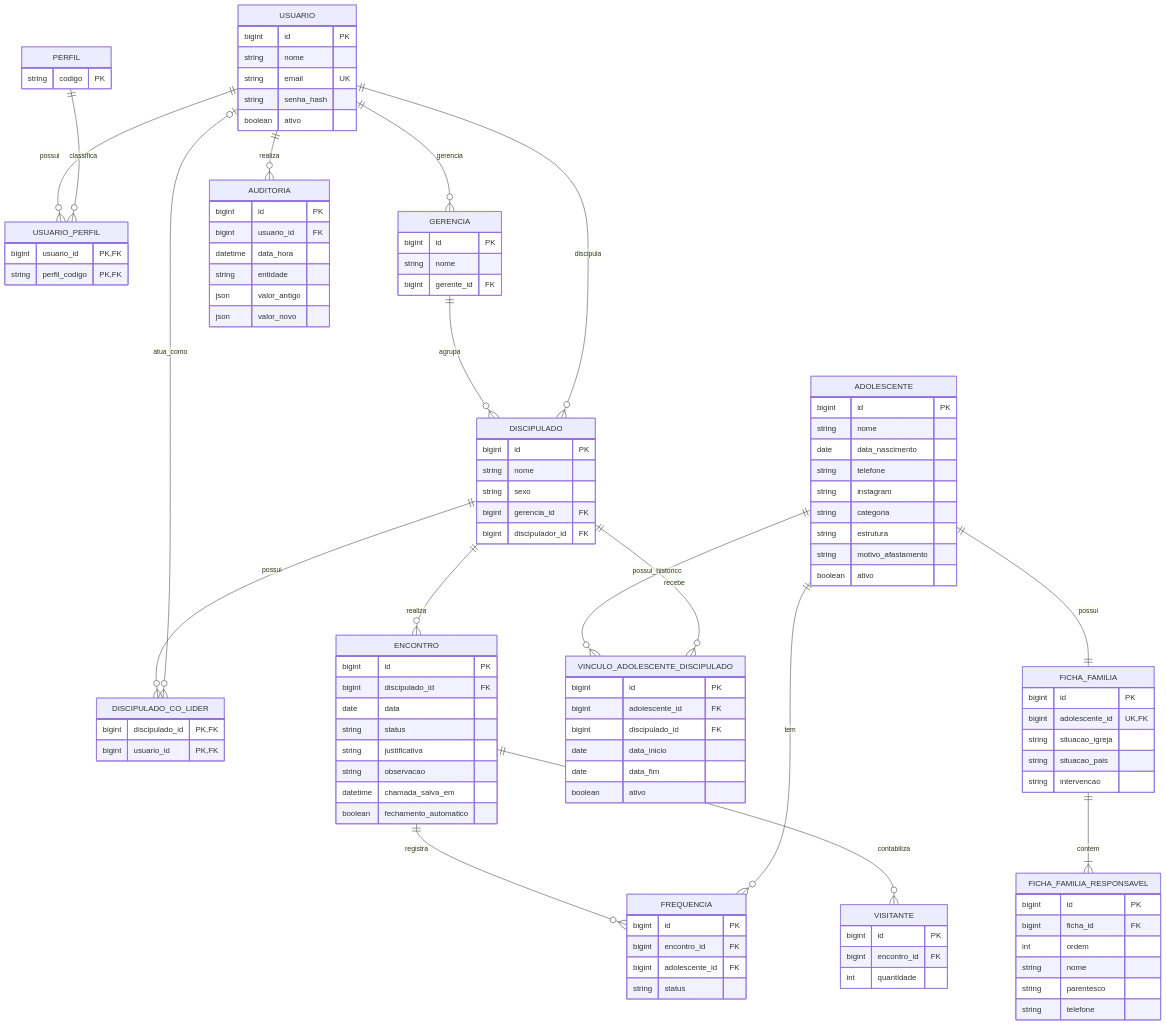
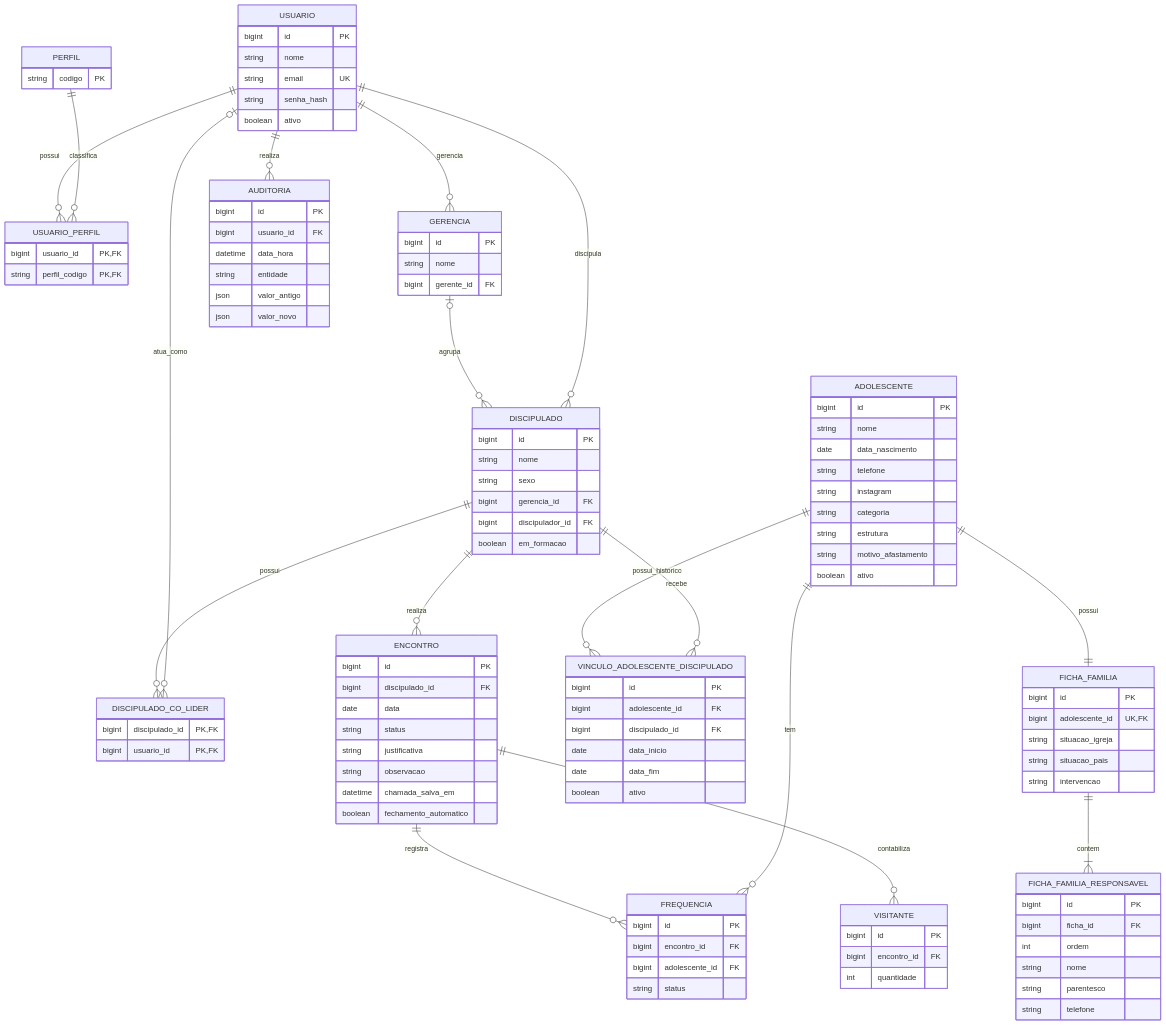
The diagram in docs/05-modelo-de-dados.md (apontes77/sgd), drawn with Mermaid before and after one commit. The commit also changed other lines of this file and 32 other files, not shown here.

```diff
--- a/docs/05-modelo-de-dados.md
+++ b/docs/05-modelo-de-dados.md
@@ -29,6 +29,7 @@
         string sexo
         bigint gerencia_id FK
         bigint discipulador_id FK
+        boolean em_formacao
     }
     DISCIPULADO_CO_LIDER {
         bigint discipulado_id PK, FK
@@ -101,7 +102,7 @@
     USUARIO ||--o{ USUARIO_PERFIL : possui
     PERFIL ||--o{ USUARIO_PERFIL : classifica
     USUARIO ||--o{ GERENCIA : gerencia
-    GERENCIA ||--o{ DISCIPULADO : agrupa
+    GERENCIA |o--o{ DISCIPULADO : agrupa
     USUARIO ||--o{ DISCIPULADO : discipula
     DISCIPULADO ||--o{ DISCIPULADO_CO_LIDER : possui
     USUARIO o|--o{ DISCIPULADO_CO_LIDER : atua_como
```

────

> [Instructions for the task]: Lines holding the word "docs" are the answer; copy each one from the records above.

> [Problem solution]:
The diagram in docs/05-modelo-de-dados.md (apontes77/sgd), drawn with Mermaid before and after one commit. The commit also changed other lines of this file and 32 other files, not shown here.
--- a/docs/05-modelo-de-dados.md
+++ b/docs/05-modelo-de-dados.md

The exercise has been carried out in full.